Last week we found out that Android N could include an exciting new feature called “freeform windows,” turning your Android device into a desktop experience. Now we’re getting a first look at what Google’s windowed version of Android will look like.
The images come from Ars Technica, which was the first site to spot a reference to “freeform windows mode” and recently managed to get it working on a device with the Android N Developer Preview installed. The new feature works pretty much as expected, and it looks pretty cool. However, there are some limits to what these windowed apps can do.
Once you enable freeform windows each Android app becomes its own floating window. Beyond being able to view multiple apps at once in an overlapping layout, it also makes it easy to close individual programs. You’ll notice a small “X” in the top right corner of each window for closing the app, along with a square symbol that will make that app take over the screen.
You can also easily drag windows around and resize them on the fly using your finger, a stylus or a connected mouse. Ars Technica notes that freeform windows mode is still a work in progress, and it’s only capable of running one app at a time. That means you can’t watch a YouTube video in the background while sending a text message.

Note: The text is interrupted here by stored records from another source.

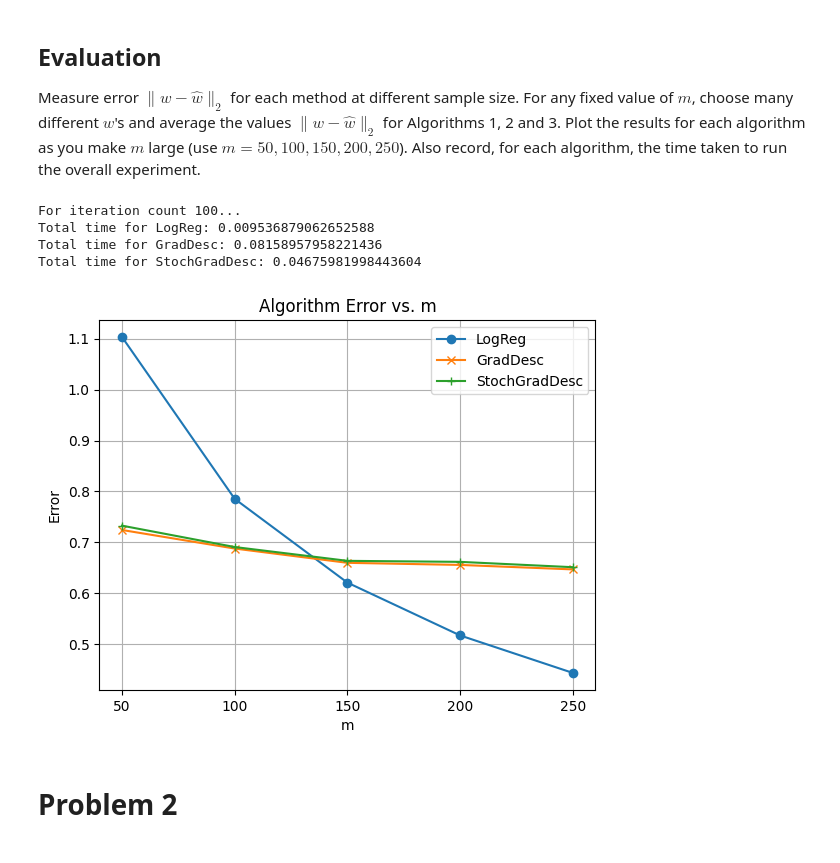
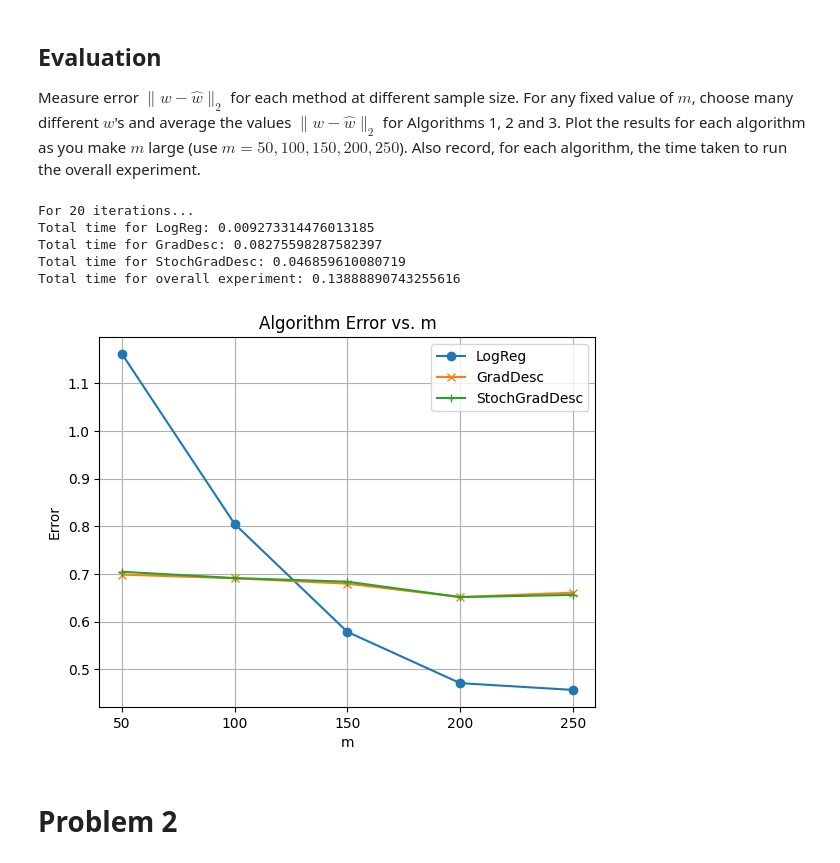
Before and after one commit to DapperDataAnalyst/Machine_Learning, a Jupyter notebook: HW2 Code.ipynb, the cells around one changed output. Saved outputs shown, nothing was run; the diff lists cells and outputs as text; code cells hidden in the pictures.

```diff
--- a/HW2 Code.ipynb
+++ b/HW2 Code.ipynb
@@ -150,7 +150,7 @@ for m_val in m:
     graddesc_TimeList = []
     stoch_TimeList = []
 
-    for i in range(iters := 100):
+    for i in range(iters := 20):
         # Generate data for this iteration
         true_w, X_train, y_train = generate_data(m_val)
 
@@ -173,40 +173,42 @@ for m_val in m:
         stoch_w = stoch_grad_desc(X_train,y_train)
         end = time.time()
         stoch_DiffList.append(np.linalg.norm(true_w - stoch_w))
         stoch_TimeList.append(end - begin)
 
     # Store execution times
     logreg_TotalTimeList.append(np.mean(logreg_TimeList))
     graddesc_TotalTimeList.append(np.mean(graddesc_TimeList))
     stoch_TotalTimeList.append(np.mean(stoch_TimeList))
 
     # Store error values
     logreg_PermaList.append(np.mean(logreg_DiffList))
     graddesc_PermaList.append(np.mean(graddesc_DiffList))
     stoch_PermaList.append(np.mean(stoch_DiffList))
 
-print(f'For iteration count {iters}...\n'
+print(f'For {iters} iterations...\n'
       f'Total time for LogReg: {np.sum(logreg_TotalTimeList)}\n'
       f'Total time for GradDesc: {np.sum(graddesc_TotalTimeList)}\n'
-      f'Total time for StochGradDesc: {np.sum(stoch_TotalTimeList)}')
+      f'Total time for StochGradDesc: {np.sum(stoch_TotalTimeList)}\n'
+      f'Total time for overall experiment: {np.sum(logreg_TotalTimeList)+np.sum(graddesc_TotalTimeList)+np.sum(stoch_TotalTimeList)}')
 
 # Plot the data as a line chart
 plt.plot(m, logreg_PermaList, label='LogReg', marker='o')
 plt.plot(m, graddesc_PermaList, label='GradDesc', marker='x')
 plt.plot(m, stoch_PermaList, label='StochGradDesc', marker='+')
 plt.xlabel('m')
 plt.ylabel('Error')
 plt.title('Algorithm Error vs. m')
 plt.legend()
 plt.xticks(m)
 plt.grid(True)
 plt.show()
 # %% [output]
-For iteration count 100...
-Total time for LogReg: 0.009536879062652588
-Total time for GradDesc: 0.08158957958221436
-Total time for StochGradDesc: 0.04675981998443604
+For 20 iterations...
+Total time for LogReg: 0.009273314476013185
+Total time for GradDesc: 0.08275598287582397
+Total time for StochGradDesc: 0.046859610080719
+Total time for overall experiment: 0.13888890743255616
-[figure, old version]
+[figure, new version]
 # %% [markdown]
 # Problem 2
 # %%
```
Also changed, not shown: 1 other file.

The new mode is also a little buggy in general, but if you’re interested in trying it for yourself and you’re not afraid to get your hands a little dirty hit the source link below for a detailed guide to enabling freeform mode in the Android N developer preview.